# Advective transport in rivers in the NanoFASE model

To model the distribution of nanomaterials in rivers, we must simulate the movement of water and sediment, as nanomaterials are moved through the system either as ‘free’ particles in the water or attached to suspended sediment.

On every model timestep, fluxes of water, suspended sediment and nanoparticles enter a river reach from the upstream reaches (if they exist) and due to runoff from soil within the grid cell. Advective transport is computed using the following steps. At all stages, suspended sediment and nanoparticles within the water column are transported along with the water:

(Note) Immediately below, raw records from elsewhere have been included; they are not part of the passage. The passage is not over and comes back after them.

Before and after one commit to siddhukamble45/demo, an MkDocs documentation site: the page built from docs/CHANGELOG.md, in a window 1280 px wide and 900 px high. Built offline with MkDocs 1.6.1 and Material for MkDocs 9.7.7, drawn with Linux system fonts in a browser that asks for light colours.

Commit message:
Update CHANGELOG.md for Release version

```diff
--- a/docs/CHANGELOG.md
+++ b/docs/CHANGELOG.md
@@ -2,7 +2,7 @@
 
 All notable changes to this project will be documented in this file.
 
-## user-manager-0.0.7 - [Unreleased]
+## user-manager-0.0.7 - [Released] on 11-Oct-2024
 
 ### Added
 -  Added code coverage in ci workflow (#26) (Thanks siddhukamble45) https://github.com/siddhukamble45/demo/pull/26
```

1. The maximum volume of water that the reach can hold is computed as a function of water width and the water depth;
2. If the maximum volume is smaller than the volume of incoming water for the standard timestep (one day) then the computation timestep and volume of incoming water on each timestep are subdivided into a number of displacements. The number of displacements is large enough that the reach can accommodate the incoming water on each displacement;
3. On each displacement:
i. Incoming water is mixed with the water in the reach;
ii. Sediment and nanoparticles losses due to sediment settling to the bed, and any gains due to sediment resuspension from the bed, are computed;
iii. Changes in nanoparticle form and state are computed;
iv. A volume of water equal to the inflow is removed from the reach to the next reach downstream.
4. Step 3 is repeated for each displacement. The flux of water leaving the reach on each displacement is summed to give the total volume of water entering the downstream reach over the standard timestep.
 Water discharge into reach total discharge rate into reach (m3s-1) discharge rate into reach from upstream reach(es) (m3s-1) discharge rate into reach from soil runoff (m3s-1) Reach dimensions reach width (m) river bed slope (m m-1) Manning's roughness coefficient (s m-1/3) water depth (m) NOTE: the above equation is a derivation of the Gauckler–Manning equation (Manning, 1891), assuming that the river has a rectangular cross–section. The depth is computed by iteration to match . Reach maximum volume (m3) Reach length (m) Meandering factor (dimensionless) number of displacement per timestep standard timestep length Note: … ⌈…⌉ is the ceiling operator, which raises the enclosed function to the nearest integer above. Mass balances of water and sediment wter inflow per displacement water outflow per displacement Incoming mass of suspended sediment per displacement (kg) Flux of incoming sediment from upstream reach(es) (kg s-1) Flux of incoming sediment from soil runoff (kg s-1) Outgoing mass of suspended sediment per displacement (kg) mass of suspended sediment in reach after the previous displacement (kg) flux of sediment due to resuspension from the bed (kg s‑1) flux of sediment due to deposition to the bed (kg s‑1) Mass balances of nanoparticles Incoming mass of nanoparticles per displacement (g)Flux of incoming free nanoparticles from upstream reach(es) (g s-1)Flux of incoming free nanoparticles from soil runoff (g s-1)Flux of incoming heteroaggregated nanoparticles from upstream reach(es), summed across sediment size fractions 1…l (g s-1)Flux of incoming heteroaggregated nanoparticles from soil runoff, summed across sediment size fraction 1…l (g s-1) Outgoing mass of nanoparticles per displacement (kg) mass of free nanoparticles in reach after the previous displacement (kg) mass of heteroaggregated nanoparticles in reach after the previous displacement (kg) flux of nanoparticles due to resuspension from the bed, summed across sediment size fraction 1...l (kg s‑1) flux of nanoparticles due to deposition to the bed, summed across sediment size fraction 1…l (kg s‑1) References Allen, P. M., Arnold, J. C., & Byars, B. W. (1994). Downstream Channel Geometry for Use in Planning-Level Models. Journal of the American Water Resources Association, 30(4): 663-671. doi: 10.1111/j.1752-1688.1994.tb03321.xManning, R. (1891). On the flow of water in open channels and pipes. Transactions of the Institution of Civil Engineers of Ireland. 20: 161–207.

 Consult the NanoFASE Library to see abstracts of these deliverable reports: NanoFASE Report D2.2 Spatial transport framework for NanoFASE model

## Contact Stephen Lofts

Centre for Ecology and Hydrology (CEH), UK

Email: stlo@ceh.ac.uk